● What you are asked to do: Work through the data line by line, gathering every line that has the word "User".

● Material provided:
━━━━━━━━━━━━━━━━

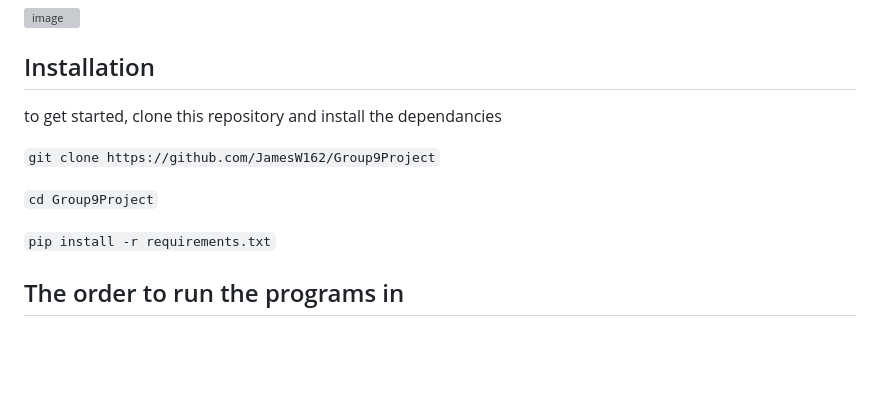
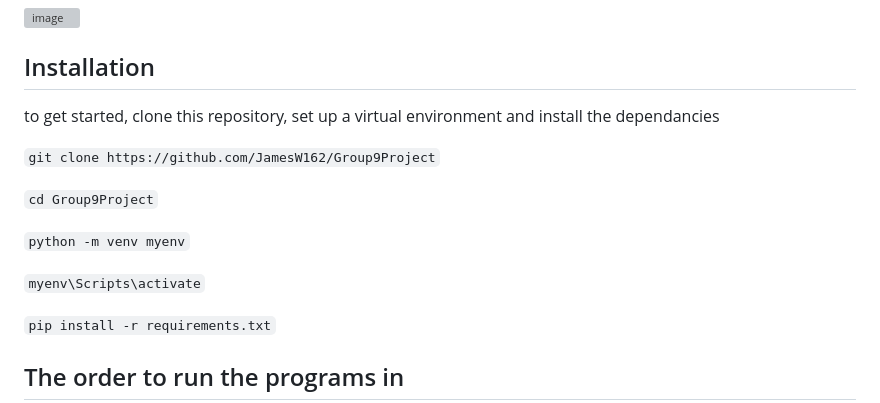
Before and after one commit to JamesW162/Group9Project, a Markdown page: README.md, the part around the change. Rendered like a GitHub page; blank space fills up the shorter version; grey boxes are pictures that could not be loaded.

```diff
--- a/README.md
+++ b/README.md
@@ -15,11 +15,15 @@ For example:
 
 
 ## Installation
-to get started, clone this repository and install the dependancies
+to get started, clone this repository, set up a virtual environment and install the dependancies
 
 `git clone https://github.com/JamesW162/Group9Project`
 
 `cd Group9Project`
+
+`python -m venv myenv`
+
+`myenv\Scripts\activate`
 
 `pip install -r requirements.txt`
 
```
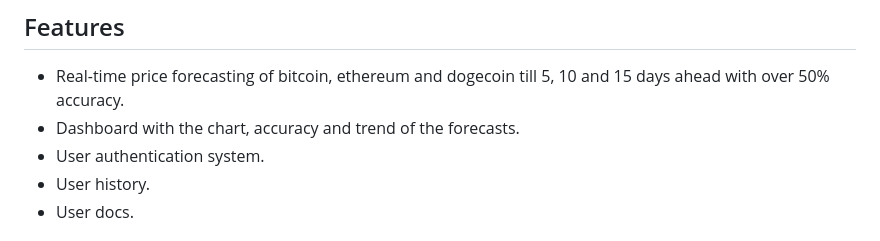
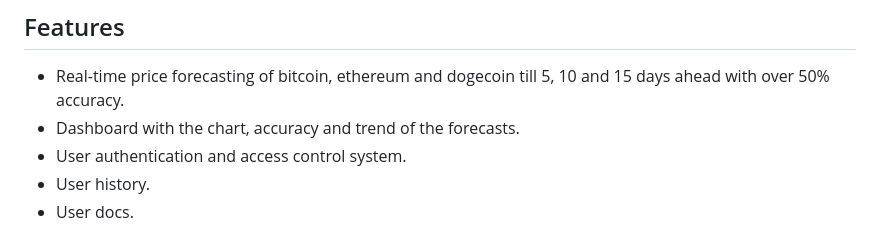
Before and after one commit to katifrahim/Cryptocurrency-price-forecasting-web-app, a Markdown page: README.md, the part around the change. GitHub-like rendering.

```diff
--- a/README.md
+++ b/README.md
@@ -7,7 +7,7 @@ This web app is built using Django. It has a built-in python-based Long Short-Te
 ## Features
 - Real-time price forecasting of bitcoin, ethereum and dogecoin till 5, 10 and 15 days ahead with over 50% accuracy.
 - Dashboard with the chart, accuracy and trend of the forecasts.
-- User authentication system.
+- User authentication and access control system.
 - User history.
 - User docs.
 
```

━━━━━━━━━━━━━━━━

● Output of the exercise:
-- User authentication system.
+- User authentication and access control system.
 - User history.
 - User docs.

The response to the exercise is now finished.